An appeals court has upheld a battery conviction of a truck driver who hit another driver with a tire knocker during a dispute over blocking a fuel island.

In a decision released Tuesday, Wisconsin's District III Court of Appeals affirmed the conviction of Richard M. Kubat, 54, Elk River, Minn. Kubat was placed on probation for a year and sentenced to 30 hours community service after a St. Croix County jury found him guilty of battering another driver during an incident that occurred Sept. 14, 2009, at a truck stop in the town of Baldwin.

According to background information in the appeals court decision, Marion Belcher pulled into line at a fuel island behind Kubat, but after fueling his truck Kubat didn't move it ahead.

According to Belcher's testimony, he twice got out of his truck and asked Kubat to move ahead. The second time, Kubat responded with an obscenity and a gesture.

Belcher responded in kind and told Kubat to come down out of his truck and repeat his remarks.

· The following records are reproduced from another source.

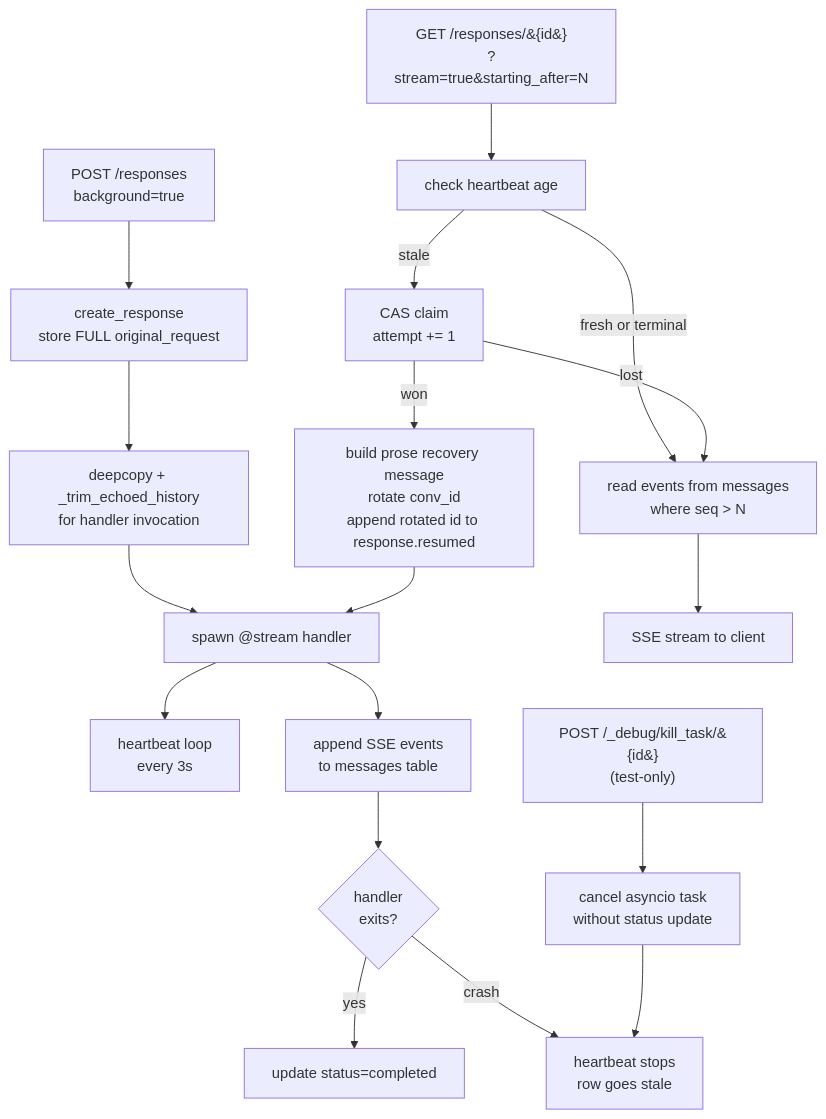
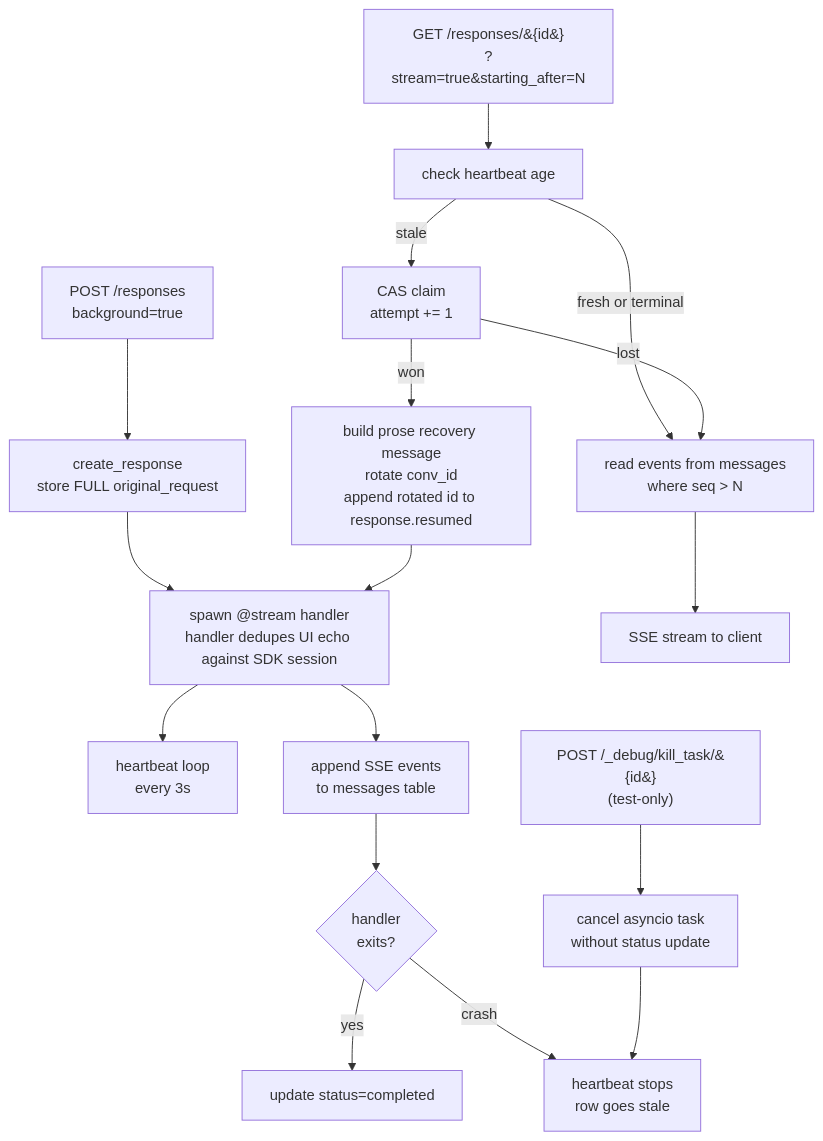
Before and after one commit to databricks/databricks-ai-bridge: the fifth of 9 diagrams in src/databricks_ai_bridge/long_running/AGENTS.md, drawn with Mermaid. The commit also changed other lines of this file and 2 other files, not shown here.

First line of the commit message:
Move UI-echo dedup out of bridge; per-template handlers do it

````diff
--- a/src/databricks_ai_bridge/long_running/AGENTS.md
+++ b/src/databricks_ai_bridge/long_running/AGENTS.md
@@ -208,22 +208,21 @@
 ```mermaid
 flowchart TD
     POST["POST /responses<br/>background=true"] --> CR[create_response<br/>store FULL original_request]
-    CR --> TRIM[deepcopy + _trim_echoed_history<br/>for handler invocation]
-    TRIM --> SPAWN[spawn @stream handler]
+    CR --> SPAWN[spawn @stream handler<br/>handler dedupes UI echo against SDK session]
     SPAWN --> HB[heartbeat loop<br/>every 3s]
     SPAWN --> EMIT[append SSE events<br/>to messages table]
     EMIT --> DONE{handler<br/>exits?}
     DONE -- yes --> COMPLETE[update status=completed]
     DONE -- crash --> STALE[heartbeat stops<br/>row goes stale]
 
     GET["GET /responses/&#123;id&#125;<br/>?stream=true&starting_after=N"] --> CHECK[check heartbeat age]
     CHECK -->|fresh or terminal| READ[read events from messages<br/>where seq > N]
     CHECK -->|stale| CLAIM[CAS claim<br/>attempt += 1]
     CLAIM -->|won| BUILD[build prose recovery message<br/>rotate conv_id<br/>append rotated id to response.resumed]
     CLAIM -->|lost| READ
     BUILD --> SPAWN
     READ --> STREAM[SSE stream to client]
 
     KILL["POST /_debug/kill_task/&#123;id&#125;<br/>(test-only)"] --> CANCEL[cancel asyncio task<br/>without status update]
     CANCEL --> STALE
 ```
````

Belcher detached the air hose from Kubat's truck to get him out of the truck. Kubat jumped out of his truck with a tire knocker, a hard wooden tool used for thumping tires to check air pressure. He approached Belcher and pushed him. Belcher pushed back, Kubat swung the tire knocker at Belcher, and the two men wrestled to the ground.

Belcher was hit in the face with the tool but told the jury he wasn't sure when that happened.

Kubat's attorney asked Judge Howard Cameron for a directed verdict of acquittal based on Belcher's testimony that he didn't know when Kubat hit him with the tire knocker. Cameron denied the motion, Kubat testified, and the jury convicted him.

In his appeal, Kubat argued that the state couldn't disprove self-defense because Belcher didn't know who struck first.

The appeals court pointed out that Kubat pushed Belcher first, Belcher was the first to swing, and it was just the timing of the tire-knocker blow that was in question.

Kubat maintained he acted in self-defense. In the appeal, he claimed Judge Cameron improperly instructed the jury on provocation.

Cameron had told jurors, "You should also consider whether (the) defendant provoked the attack. A person who engages in unlawful conduct of a type likely to provoke others to attack and who does provoke an attack is not allowed to use or threaten force in self-defense against the attack."

The appeals court found that Kubat's refusal to move his truck and his cursing at Belcher, pursuing the man with a tire knocker, pushing him and swinging the tool "could reasonably support a finding of provocation."

Therefore, the court concluded, Cameron didn't err by giving the instruction.

Judy Wiff

Judy Wiff has been regional editor for RiverTown’s Wisconsin newspapers since 1996. She holds a bachelor’s degree in journalism and sociology from UW-River Falls. She has worked as a reporter for several weekly newspapers in Wisconsin.